A risk factor is something that increases your likelihood of getting a disease or condition.
It is possible to develop prostate cancer with or without the risk factors listed below. However, the more risk factors you have, the greater your likelihood of developing prostate cancer. If you have a number of risk factors, ask your doctor what you can do to reduce your risk.
Some factors cannot be controlled, such as age or ethnicity. In general, prostate cancer risk increases in men starting at age 50 years old, and is mainly found in men over 65 years old. Prostate cancer rates are higher in African American men.
Other factors that may increase the chance of prostate cancer include:
Physical activity and cancer. National Cancer Institute website. Available at: https://www.cancer.gov/about-cancer/causes-prevention/risk/obesity/physical-activity-fact-sheet. Updated January 27, 2017. Accessed April 12, 2017.
Prostate cancer. EBSCO DynaMed Plus website. Available at:http://www.dynamed.com/topics/dmp~AN~T114483/Prostate-cancer. Updated February 18, 2017. Accessed April 12, 2017.
Prostate cancer risk factors. American Cancer Society website. Available at: https://www.cancer.org/cancer/prostate-cancer/causes-risks-prevention/risk-factors.html. Updated March 11, 2016. Accessed April 12, 2017.
Prostate cancer screening. EBSCO DynaMed Plus website. Available at:http://www.dynamed.com/topics/dmp~AN~T113802/Prostate-cancer-screening. Updated July 7, 2016. Accessed April 12, 2017.
What causes prostate cancer? Urology Care Foundation website. Available at: http://www.urologyhealth.org/urologic-conditions/prostate-cancer/causes. Accessed April 12, 2017.
9/4/2013 DynaMed Plus Systematic Literature Surveillance.http://www.dynamed.com/topics/dmp~AN~T113802/Prostate-cancer-screening: Ansbaugh N, Shannon J, Mori M, et al. Agent Orange as a risk factor for high-grade prostate cancer. Cancer. 2013;119(13):2399-2404.

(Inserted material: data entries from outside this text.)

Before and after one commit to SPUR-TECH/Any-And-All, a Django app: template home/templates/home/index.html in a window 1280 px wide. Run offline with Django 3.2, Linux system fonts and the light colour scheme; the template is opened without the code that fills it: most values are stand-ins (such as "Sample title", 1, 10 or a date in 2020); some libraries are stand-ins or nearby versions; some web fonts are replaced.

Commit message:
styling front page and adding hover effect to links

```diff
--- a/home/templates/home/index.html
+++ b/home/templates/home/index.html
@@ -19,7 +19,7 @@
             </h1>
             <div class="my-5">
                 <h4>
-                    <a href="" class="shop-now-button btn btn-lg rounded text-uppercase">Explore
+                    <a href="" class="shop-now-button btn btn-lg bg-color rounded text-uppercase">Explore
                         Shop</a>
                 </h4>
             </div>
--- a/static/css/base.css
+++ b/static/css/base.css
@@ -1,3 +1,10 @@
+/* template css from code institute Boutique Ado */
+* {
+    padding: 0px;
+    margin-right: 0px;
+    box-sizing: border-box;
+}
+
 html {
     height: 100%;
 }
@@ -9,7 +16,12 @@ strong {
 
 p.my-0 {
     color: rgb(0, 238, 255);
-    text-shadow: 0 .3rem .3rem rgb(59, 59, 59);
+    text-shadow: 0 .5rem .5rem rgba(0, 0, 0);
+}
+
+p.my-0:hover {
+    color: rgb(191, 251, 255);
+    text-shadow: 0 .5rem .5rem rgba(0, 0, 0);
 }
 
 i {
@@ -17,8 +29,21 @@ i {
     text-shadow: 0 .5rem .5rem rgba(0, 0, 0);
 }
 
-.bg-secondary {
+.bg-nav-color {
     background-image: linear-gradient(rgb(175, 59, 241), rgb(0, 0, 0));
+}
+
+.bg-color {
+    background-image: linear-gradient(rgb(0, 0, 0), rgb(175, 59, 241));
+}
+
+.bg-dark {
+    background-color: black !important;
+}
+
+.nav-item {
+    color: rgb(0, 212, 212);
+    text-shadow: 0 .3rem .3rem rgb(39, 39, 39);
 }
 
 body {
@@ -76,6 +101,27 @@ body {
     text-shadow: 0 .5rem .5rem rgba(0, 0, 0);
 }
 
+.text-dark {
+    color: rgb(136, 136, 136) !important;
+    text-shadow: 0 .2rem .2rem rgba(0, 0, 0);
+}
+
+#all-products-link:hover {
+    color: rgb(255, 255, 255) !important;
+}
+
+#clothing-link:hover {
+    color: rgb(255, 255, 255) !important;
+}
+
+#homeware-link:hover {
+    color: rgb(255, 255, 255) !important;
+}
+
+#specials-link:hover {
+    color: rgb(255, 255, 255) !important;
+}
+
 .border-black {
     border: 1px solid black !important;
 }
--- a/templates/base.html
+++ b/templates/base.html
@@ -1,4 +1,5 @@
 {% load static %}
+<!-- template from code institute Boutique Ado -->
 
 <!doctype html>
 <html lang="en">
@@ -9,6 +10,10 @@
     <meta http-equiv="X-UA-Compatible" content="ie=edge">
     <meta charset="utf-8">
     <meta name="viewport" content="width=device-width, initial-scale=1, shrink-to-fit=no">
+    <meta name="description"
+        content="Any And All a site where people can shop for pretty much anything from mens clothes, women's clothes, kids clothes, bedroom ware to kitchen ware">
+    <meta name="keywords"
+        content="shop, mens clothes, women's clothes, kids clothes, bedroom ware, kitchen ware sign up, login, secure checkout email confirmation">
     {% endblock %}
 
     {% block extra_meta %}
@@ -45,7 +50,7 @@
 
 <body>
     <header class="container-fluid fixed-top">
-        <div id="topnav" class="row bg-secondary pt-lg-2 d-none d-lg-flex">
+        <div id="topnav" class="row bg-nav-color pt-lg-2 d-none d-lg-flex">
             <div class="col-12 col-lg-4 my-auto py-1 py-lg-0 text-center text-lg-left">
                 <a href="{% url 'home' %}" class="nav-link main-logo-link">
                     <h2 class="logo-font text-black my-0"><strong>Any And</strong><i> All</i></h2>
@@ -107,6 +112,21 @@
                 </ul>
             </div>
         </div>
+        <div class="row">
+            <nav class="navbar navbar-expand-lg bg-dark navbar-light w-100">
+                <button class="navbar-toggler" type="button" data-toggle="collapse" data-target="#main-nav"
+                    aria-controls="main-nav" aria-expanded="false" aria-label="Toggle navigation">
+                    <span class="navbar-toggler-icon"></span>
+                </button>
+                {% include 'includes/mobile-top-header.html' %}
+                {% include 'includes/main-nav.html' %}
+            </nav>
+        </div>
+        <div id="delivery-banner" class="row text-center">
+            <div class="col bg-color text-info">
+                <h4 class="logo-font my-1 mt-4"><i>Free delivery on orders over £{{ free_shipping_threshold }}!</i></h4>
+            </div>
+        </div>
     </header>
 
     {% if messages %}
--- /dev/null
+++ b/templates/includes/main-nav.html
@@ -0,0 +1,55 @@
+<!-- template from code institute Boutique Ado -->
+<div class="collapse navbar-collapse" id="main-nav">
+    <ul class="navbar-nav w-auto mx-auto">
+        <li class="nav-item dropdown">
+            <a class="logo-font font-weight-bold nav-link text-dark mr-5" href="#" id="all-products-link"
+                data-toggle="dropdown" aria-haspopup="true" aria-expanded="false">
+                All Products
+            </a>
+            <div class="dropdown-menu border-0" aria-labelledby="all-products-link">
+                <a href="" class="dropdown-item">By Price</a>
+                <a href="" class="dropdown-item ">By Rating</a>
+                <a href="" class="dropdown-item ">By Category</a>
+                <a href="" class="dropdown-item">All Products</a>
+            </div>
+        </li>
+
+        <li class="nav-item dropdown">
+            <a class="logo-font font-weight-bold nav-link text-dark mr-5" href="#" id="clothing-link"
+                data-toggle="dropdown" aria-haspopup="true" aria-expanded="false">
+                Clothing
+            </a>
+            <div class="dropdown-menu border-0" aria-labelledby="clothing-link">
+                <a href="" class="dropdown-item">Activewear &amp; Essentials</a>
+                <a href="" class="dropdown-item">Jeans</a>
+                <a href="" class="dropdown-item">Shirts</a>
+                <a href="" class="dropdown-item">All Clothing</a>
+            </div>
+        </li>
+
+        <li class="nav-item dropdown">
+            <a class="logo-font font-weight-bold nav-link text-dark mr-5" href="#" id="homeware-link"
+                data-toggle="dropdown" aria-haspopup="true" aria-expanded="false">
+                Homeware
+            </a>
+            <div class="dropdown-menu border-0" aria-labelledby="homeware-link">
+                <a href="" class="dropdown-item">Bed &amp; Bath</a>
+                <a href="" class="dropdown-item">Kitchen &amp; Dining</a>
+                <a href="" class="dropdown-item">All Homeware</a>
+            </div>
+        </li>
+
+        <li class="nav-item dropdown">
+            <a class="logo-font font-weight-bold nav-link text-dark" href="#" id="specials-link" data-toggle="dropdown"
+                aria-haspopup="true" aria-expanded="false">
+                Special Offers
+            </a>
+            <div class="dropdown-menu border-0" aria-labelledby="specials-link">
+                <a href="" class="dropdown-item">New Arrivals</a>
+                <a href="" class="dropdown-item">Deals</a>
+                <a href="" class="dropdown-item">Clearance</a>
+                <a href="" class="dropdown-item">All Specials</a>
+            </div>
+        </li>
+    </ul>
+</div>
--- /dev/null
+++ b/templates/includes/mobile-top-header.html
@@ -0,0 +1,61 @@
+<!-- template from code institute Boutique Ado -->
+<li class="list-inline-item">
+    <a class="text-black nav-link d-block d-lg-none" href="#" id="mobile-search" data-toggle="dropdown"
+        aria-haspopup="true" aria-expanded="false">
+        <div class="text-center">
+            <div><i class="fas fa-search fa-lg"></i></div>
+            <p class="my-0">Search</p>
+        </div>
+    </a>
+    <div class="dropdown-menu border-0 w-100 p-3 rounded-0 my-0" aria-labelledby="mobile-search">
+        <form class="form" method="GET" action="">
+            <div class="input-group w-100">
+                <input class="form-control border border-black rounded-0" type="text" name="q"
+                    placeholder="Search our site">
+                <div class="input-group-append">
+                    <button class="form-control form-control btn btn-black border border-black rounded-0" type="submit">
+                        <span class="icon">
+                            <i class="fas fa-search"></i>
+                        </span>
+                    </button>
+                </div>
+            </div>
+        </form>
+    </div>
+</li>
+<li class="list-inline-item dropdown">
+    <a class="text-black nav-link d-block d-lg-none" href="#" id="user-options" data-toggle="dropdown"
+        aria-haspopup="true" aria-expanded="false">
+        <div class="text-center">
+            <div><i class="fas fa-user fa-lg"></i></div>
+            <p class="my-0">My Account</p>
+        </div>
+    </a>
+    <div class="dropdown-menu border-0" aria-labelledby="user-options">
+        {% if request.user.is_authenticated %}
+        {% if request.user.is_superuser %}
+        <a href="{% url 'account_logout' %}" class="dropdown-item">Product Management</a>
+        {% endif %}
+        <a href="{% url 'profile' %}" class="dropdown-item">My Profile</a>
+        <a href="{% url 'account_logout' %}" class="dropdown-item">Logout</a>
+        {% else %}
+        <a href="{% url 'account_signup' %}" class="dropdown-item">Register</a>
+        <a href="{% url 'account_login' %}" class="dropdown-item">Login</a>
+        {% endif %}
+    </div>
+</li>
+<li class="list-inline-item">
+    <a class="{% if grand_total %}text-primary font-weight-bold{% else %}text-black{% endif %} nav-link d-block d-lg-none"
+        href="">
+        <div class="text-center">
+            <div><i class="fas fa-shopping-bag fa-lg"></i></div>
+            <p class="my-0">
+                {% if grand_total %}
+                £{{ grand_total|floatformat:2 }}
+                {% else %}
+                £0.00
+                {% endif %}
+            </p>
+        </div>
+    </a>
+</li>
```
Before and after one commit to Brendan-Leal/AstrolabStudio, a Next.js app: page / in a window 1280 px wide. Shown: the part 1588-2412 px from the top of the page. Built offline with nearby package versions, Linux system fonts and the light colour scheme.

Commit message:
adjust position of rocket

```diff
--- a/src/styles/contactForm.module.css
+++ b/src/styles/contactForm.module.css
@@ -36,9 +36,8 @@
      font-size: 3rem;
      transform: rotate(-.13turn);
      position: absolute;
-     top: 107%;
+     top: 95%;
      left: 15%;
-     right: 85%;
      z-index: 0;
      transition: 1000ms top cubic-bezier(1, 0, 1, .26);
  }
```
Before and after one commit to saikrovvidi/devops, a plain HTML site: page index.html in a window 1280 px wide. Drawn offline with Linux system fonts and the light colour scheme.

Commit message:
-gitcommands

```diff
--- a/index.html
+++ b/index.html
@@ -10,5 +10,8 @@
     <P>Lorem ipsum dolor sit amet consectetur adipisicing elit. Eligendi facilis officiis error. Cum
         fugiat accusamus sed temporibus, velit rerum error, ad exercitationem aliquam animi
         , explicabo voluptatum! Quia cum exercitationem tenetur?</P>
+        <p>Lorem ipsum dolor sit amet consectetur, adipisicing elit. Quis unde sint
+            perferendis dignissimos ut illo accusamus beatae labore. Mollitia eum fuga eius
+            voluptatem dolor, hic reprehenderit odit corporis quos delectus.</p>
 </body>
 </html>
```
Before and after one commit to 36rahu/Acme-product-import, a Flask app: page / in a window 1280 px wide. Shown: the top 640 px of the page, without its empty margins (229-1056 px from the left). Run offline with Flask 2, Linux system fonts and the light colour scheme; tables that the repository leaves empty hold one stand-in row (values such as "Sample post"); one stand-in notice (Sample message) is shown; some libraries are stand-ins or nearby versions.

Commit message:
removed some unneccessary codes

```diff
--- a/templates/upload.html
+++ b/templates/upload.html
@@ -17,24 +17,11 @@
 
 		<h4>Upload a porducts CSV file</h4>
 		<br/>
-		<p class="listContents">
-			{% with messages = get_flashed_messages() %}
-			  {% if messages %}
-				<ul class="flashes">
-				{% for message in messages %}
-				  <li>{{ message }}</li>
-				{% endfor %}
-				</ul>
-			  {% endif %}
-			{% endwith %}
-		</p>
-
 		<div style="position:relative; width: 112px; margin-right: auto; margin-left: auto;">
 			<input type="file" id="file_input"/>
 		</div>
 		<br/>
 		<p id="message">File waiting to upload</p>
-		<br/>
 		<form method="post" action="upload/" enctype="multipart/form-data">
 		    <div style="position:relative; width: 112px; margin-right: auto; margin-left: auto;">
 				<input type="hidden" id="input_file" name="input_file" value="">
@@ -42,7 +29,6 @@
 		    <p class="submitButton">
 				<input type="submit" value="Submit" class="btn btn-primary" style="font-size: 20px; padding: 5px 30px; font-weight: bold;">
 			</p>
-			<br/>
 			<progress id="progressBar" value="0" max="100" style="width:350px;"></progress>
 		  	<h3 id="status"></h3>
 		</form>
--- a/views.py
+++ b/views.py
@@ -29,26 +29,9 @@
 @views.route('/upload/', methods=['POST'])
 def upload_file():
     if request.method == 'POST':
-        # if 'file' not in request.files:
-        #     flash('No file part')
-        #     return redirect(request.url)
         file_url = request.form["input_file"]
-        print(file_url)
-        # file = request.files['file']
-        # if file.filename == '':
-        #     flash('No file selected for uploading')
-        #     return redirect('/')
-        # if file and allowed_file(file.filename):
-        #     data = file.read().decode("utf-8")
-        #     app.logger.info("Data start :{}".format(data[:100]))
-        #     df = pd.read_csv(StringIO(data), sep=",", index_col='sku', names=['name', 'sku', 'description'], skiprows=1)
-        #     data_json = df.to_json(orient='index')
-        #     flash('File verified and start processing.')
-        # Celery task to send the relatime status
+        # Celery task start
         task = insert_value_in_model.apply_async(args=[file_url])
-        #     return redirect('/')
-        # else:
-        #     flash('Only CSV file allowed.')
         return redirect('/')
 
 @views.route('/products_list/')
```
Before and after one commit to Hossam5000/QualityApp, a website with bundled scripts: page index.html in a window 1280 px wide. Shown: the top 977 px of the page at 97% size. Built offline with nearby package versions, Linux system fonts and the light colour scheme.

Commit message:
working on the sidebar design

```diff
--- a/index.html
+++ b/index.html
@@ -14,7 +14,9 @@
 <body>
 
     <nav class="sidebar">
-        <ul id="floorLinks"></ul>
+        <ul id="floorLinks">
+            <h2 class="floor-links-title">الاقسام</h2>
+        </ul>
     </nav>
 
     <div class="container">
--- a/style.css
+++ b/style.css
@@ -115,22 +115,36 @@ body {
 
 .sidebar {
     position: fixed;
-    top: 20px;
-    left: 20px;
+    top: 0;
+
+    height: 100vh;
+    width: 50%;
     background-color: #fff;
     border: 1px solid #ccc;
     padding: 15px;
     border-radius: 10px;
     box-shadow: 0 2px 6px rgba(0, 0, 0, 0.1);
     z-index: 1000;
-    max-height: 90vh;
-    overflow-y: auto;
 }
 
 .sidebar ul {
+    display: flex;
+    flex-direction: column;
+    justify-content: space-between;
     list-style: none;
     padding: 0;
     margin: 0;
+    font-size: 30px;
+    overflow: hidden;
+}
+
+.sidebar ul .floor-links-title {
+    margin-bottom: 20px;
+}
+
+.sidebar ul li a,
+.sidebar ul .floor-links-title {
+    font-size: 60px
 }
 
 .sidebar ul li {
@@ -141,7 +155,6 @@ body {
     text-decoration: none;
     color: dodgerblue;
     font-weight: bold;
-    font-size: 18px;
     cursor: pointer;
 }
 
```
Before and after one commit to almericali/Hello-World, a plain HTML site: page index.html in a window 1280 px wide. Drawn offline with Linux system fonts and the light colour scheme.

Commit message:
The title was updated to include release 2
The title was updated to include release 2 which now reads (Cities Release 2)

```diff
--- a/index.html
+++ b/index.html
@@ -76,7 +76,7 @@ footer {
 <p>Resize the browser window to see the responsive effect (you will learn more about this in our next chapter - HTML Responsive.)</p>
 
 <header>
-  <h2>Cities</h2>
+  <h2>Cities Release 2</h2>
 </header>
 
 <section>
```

Last reviewed September 2017 by EBSCO Medical Review Board Mohei Abouzied, MD, FACP Last Updated: 4/12/2017